Bed bugs, the little parasites that feed on the blood of people and animals, are not native to North America and were actually first brought to the continent either by explorers or the pilgrims.
Some sources indicate that the bed bugs, which have plagued Europe, Asia and Africa for thousands of years, first came to North America with Christopher Columbus and his crew, while other sources, such as the book “Studies in Insect Life and other Essays,” suggest the parasites emigrated on the Mayflower:
“Cimex [the Latin word for bed bugs] is particularly common in ships, especially emigrant ships, and although unknown to the aboriginal Indians of North America, it probably entered that continent with the 'best families' in the 'Mayflower.'”
In fact, the pilgrims and early settlers of North America have been accused of not only introducing bed bugs to the continent but other non-native insects as well, such as cockroaches and lice. According to the book “Insect Biodiversity,” thirteen different types of insects and parasites that were common in England but unknown to North America were introduced to the continent before the year 1800.
Ever since bed bugs made their debut in North America, people have been trying to find ways to control or eradicate them. These attempts were mostly unsuccessful until the introduction of pesticides such as DDT in the 1940s. Although the pesticide was highly effective and nearly wiped out the parasites completely, it was also very toxic and harmful to the environment.
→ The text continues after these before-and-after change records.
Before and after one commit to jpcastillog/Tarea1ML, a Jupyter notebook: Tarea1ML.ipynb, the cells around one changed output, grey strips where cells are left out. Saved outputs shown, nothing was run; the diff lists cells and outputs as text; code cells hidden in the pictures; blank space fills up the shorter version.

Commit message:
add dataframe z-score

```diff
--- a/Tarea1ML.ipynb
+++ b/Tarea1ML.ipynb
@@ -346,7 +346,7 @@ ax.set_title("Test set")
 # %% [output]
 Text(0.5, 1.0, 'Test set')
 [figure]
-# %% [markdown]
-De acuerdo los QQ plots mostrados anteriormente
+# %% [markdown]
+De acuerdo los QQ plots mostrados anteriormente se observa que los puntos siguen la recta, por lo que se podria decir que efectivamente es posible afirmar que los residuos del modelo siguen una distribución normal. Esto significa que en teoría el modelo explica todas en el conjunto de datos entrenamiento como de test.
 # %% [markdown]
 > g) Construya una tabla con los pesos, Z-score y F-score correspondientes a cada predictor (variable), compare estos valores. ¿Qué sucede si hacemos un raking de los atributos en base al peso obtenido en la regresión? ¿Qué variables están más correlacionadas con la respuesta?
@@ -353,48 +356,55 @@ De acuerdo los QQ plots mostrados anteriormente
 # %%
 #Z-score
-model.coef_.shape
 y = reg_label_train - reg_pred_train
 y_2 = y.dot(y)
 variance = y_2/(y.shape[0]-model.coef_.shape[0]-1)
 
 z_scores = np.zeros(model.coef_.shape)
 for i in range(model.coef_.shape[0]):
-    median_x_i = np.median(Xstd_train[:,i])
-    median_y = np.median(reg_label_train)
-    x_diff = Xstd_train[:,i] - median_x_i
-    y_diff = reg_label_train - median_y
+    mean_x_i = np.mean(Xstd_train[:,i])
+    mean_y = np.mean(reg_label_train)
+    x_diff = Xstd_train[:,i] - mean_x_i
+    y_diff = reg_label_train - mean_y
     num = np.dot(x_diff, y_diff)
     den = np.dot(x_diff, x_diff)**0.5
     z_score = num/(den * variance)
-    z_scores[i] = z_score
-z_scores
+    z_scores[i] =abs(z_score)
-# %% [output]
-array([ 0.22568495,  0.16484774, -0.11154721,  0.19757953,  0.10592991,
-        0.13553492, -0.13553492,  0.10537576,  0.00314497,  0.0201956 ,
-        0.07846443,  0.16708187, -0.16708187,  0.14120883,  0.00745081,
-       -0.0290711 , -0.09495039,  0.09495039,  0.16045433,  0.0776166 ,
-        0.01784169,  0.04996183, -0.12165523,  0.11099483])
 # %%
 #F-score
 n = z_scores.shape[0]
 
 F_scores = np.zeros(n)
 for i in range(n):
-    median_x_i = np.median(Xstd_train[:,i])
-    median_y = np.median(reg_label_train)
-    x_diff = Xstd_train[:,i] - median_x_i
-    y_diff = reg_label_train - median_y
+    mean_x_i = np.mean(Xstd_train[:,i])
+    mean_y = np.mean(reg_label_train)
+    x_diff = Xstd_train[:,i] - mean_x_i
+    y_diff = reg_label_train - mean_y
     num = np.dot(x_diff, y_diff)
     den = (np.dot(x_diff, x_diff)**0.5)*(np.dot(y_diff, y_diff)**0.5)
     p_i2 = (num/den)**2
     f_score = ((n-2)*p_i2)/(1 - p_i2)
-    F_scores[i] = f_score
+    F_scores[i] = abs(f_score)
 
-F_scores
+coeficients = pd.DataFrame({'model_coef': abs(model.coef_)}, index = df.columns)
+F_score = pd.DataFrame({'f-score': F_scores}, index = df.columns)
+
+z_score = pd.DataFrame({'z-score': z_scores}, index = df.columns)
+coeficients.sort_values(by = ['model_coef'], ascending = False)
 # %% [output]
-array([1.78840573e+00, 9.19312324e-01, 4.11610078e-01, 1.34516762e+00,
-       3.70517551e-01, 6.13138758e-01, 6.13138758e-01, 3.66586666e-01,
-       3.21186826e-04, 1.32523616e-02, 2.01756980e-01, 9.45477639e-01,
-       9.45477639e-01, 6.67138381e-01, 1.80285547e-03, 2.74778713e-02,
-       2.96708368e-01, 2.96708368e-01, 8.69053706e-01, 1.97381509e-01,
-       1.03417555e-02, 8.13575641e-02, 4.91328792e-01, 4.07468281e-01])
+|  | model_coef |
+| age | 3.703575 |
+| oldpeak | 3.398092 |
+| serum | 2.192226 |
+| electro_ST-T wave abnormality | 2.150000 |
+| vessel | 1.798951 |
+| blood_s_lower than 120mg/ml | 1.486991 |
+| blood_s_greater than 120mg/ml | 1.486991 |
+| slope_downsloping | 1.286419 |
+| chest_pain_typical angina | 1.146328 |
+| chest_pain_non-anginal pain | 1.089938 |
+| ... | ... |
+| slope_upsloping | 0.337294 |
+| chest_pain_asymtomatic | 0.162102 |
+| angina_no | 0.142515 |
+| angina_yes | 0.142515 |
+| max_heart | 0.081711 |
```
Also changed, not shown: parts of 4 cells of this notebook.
The U.S. government officially banned DDT in 1973 and since then bed bugs have been on the rise again, reaching epidemic proportions in just the past few years.
"Insect Biodiversity: Science and Society”; Robert G. Foottit, Peter Holdridge Adler; 2009